Look through the data below, and copy each line that carries the word "card".

(INPUT DATA begins)

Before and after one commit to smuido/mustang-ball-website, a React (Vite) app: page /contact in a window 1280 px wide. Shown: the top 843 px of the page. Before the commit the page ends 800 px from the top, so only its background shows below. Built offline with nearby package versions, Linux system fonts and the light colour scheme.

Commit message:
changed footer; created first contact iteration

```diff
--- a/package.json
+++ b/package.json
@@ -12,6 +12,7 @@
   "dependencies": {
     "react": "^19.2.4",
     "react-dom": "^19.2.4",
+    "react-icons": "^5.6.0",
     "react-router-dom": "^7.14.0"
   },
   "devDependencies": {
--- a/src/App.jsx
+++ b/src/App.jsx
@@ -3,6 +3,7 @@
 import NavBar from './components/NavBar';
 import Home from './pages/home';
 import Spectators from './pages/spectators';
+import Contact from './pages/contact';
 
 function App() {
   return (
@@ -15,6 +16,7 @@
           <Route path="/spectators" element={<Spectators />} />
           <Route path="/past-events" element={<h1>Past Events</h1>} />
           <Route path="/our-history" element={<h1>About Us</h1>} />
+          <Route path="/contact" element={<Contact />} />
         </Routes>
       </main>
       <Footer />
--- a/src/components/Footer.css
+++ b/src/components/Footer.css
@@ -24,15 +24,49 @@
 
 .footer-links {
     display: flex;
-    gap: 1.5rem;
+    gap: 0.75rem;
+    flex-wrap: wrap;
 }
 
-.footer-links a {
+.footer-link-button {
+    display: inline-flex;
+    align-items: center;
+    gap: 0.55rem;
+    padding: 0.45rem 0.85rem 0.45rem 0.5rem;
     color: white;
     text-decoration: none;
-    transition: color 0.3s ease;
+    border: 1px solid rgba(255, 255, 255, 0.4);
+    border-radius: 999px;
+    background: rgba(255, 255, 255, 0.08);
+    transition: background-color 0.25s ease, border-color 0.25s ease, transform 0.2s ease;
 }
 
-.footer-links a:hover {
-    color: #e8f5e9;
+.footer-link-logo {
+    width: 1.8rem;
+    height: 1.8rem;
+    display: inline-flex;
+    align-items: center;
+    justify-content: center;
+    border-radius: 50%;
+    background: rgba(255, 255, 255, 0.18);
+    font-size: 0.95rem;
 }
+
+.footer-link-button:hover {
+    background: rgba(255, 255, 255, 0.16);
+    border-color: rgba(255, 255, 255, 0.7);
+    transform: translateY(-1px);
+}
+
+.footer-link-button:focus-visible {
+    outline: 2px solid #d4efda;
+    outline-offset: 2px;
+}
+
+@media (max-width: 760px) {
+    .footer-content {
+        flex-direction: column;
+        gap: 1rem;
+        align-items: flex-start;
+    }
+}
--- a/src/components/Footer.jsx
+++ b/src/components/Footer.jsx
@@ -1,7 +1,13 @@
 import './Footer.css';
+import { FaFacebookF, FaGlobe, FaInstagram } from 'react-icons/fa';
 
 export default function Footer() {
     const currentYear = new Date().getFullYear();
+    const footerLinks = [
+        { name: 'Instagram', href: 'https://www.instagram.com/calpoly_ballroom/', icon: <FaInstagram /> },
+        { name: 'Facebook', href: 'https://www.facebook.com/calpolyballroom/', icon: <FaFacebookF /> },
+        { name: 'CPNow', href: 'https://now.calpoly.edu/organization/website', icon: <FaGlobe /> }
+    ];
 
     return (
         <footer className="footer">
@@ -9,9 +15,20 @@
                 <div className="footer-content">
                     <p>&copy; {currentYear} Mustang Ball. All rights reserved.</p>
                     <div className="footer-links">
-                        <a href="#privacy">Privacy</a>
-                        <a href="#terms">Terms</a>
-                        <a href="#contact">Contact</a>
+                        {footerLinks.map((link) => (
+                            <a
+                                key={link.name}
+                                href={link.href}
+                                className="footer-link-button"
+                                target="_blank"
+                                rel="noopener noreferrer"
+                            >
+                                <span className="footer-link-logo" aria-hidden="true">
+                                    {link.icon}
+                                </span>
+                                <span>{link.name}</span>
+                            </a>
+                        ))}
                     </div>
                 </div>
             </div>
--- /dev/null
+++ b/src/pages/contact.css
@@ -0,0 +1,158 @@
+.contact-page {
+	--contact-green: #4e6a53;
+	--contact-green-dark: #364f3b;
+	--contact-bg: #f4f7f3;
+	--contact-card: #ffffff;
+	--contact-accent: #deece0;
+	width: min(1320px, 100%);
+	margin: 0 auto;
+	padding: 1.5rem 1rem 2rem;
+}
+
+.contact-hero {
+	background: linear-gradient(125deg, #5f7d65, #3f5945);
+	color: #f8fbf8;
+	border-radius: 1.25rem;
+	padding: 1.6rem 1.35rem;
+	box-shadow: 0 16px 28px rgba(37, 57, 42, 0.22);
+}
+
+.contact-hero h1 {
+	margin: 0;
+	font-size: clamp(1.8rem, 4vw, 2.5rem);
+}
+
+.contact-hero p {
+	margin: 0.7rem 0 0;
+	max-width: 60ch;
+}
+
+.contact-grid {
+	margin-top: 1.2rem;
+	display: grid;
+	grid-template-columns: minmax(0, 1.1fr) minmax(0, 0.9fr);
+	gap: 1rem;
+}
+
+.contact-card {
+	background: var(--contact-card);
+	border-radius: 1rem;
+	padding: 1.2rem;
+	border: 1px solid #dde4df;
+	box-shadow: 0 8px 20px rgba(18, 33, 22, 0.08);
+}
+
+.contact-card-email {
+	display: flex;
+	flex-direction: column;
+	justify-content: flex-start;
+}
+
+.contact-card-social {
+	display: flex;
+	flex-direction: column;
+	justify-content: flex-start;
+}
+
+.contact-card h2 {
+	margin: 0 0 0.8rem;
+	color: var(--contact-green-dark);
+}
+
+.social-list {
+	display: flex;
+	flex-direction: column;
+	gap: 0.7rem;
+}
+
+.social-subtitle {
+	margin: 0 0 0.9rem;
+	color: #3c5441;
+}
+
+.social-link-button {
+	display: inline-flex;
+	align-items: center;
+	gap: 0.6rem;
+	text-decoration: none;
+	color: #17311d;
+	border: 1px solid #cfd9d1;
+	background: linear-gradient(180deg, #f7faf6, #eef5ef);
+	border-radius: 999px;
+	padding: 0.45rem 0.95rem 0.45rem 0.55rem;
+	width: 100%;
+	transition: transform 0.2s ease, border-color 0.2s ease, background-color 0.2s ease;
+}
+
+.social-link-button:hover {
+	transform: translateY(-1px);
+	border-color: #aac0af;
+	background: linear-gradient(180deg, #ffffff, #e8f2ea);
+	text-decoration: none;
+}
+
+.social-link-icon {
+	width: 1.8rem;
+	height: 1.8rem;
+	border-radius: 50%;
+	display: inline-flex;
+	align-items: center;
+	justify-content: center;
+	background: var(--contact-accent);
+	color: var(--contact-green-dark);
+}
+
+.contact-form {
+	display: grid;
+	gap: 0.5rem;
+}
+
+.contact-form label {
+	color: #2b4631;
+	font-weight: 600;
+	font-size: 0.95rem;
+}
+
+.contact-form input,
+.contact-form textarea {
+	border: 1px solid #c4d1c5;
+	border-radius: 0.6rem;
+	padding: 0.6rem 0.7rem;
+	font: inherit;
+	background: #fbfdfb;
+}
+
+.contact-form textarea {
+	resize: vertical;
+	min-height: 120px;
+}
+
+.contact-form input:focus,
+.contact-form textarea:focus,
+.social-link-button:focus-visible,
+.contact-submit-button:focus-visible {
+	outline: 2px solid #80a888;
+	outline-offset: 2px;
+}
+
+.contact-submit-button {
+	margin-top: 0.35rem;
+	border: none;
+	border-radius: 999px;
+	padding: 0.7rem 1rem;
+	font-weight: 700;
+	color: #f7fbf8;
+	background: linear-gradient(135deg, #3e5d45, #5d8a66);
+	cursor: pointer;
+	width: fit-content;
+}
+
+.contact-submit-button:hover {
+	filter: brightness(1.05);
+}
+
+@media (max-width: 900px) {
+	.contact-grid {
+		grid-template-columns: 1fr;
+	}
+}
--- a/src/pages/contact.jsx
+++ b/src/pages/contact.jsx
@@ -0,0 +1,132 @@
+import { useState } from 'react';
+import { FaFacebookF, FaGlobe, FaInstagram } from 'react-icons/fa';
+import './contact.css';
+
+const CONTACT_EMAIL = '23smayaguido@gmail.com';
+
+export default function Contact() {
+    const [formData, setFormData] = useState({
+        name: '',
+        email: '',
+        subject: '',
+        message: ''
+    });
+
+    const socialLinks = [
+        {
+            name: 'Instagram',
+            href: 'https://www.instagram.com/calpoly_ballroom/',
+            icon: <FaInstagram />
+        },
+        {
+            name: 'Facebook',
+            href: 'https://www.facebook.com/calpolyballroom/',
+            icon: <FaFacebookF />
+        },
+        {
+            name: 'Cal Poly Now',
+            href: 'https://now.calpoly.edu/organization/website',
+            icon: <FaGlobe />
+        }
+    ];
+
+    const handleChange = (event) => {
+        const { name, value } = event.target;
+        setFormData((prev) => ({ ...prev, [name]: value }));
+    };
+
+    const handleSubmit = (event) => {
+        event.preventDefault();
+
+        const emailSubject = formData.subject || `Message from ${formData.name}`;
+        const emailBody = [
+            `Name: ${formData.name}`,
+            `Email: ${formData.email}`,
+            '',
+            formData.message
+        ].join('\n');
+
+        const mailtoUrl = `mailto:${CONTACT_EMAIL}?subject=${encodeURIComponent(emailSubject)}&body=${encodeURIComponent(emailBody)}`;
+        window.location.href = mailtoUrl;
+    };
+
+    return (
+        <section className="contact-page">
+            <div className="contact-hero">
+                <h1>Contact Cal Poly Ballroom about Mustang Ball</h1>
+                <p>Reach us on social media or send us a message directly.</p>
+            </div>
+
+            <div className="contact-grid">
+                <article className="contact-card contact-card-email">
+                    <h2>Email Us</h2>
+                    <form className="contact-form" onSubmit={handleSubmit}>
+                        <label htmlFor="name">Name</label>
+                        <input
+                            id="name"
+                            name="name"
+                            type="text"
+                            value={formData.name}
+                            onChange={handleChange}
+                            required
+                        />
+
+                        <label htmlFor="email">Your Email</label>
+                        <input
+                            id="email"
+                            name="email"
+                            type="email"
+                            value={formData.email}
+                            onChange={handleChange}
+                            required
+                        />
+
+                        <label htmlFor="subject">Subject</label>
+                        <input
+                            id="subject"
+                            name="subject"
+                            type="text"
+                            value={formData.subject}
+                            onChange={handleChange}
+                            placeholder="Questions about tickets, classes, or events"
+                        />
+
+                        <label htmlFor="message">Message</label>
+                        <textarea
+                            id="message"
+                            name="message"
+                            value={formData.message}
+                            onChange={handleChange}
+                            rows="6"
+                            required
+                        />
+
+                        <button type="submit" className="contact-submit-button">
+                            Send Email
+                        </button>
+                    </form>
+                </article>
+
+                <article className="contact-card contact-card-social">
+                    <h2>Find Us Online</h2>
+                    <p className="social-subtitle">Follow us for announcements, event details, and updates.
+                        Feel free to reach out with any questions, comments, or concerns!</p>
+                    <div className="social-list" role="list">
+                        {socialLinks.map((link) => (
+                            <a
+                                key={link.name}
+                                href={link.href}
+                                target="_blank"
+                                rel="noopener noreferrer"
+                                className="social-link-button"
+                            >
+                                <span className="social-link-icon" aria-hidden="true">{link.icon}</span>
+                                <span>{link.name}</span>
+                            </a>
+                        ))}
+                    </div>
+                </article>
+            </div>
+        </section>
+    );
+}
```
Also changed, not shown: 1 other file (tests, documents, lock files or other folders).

(INPUT DATA ends)

▶ [THE COMPLETED TASK]
+	--contact-card: #ffffff;
+.contact-card {
+	background: var(--contact-card);
+.contact-card-email {
+.contact-card-social {
+.contact-card h2 {
+                <article className="contact-card contact-card-email">
+                <article className="contact-card contact-card-social">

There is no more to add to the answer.